Task goal: Nothing but the lines holding the string "изменение" should appear in the answer. Copy them from the entries.

(Web page edit records)
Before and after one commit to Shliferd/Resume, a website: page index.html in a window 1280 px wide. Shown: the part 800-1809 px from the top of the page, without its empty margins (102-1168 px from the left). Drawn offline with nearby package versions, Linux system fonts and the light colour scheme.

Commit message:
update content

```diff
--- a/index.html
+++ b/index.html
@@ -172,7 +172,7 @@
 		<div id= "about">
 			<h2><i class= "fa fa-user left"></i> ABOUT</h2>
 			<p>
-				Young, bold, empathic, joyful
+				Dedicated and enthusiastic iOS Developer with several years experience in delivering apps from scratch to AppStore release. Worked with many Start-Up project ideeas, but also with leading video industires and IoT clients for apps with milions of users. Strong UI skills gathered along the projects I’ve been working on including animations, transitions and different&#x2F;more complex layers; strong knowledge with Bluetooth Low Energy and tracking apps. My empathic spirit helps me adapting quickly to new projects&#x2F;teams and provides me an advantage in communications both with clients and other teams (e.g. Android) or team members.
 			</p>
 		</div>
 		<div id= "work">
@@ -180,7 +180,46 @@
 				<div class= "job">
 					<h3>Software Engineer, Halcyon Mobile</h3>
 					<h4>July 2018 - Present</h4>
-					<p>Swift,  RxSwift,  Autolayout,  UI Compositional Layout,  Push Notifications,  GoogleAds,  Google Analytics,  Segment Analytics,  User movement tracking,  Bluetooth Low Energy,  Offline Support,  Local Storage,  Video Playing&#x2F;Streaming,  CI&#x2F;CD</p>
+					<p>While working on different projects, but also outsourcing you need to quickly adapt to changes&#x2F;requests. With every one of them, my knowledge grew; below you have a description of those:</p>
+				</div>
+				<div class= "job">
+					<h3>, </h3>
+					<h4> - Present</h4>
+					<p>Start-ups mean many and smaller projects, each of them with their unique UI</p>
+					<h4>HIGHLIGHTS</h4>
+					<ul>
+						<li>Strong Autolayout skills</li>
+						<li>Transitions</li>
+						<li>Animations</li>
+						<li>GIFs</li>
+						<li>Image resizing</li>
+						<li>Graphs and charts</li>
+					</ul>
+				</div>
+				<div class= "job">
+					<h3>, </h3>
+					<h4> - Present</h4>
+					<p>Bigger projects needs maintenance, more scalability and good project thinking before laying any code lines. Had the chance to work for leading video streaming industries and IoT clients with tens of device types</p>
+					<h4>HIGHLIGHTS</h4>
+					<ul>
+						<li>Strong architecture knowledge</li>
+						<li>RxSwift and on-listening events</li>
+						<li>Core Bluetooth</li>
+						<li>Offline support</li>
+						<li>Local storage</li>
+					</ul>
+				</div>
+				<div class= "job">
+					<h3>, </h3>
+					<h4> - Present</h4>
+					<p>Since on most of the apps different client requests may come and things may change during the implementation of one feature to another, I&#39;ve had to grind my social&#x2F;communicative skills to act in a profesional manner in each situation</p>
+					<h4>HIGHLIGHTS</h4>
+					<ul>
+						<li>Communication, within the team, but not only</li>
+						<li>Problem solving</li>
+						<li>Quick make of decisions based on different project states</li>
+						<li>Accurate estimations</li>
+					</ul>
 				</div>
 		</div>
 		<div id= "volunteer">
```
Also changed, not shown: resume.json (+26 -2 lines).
---
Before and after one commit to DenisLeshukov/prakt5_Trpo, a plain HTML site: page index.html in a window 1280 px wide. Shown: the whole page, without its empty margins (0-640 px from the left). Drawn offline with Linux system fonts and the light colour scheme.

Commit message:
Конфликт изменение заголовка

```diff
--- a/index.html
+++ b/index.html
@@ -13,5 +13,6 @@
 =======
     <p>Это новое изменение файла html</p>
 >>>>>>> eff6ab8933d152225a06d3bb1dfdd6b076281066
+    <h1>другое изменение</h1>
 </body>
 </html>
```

Answer space:
Конфликт изменение заголовка
     <p>Это новое изменение файла html</p>
+    <h1>другое изменение</h1>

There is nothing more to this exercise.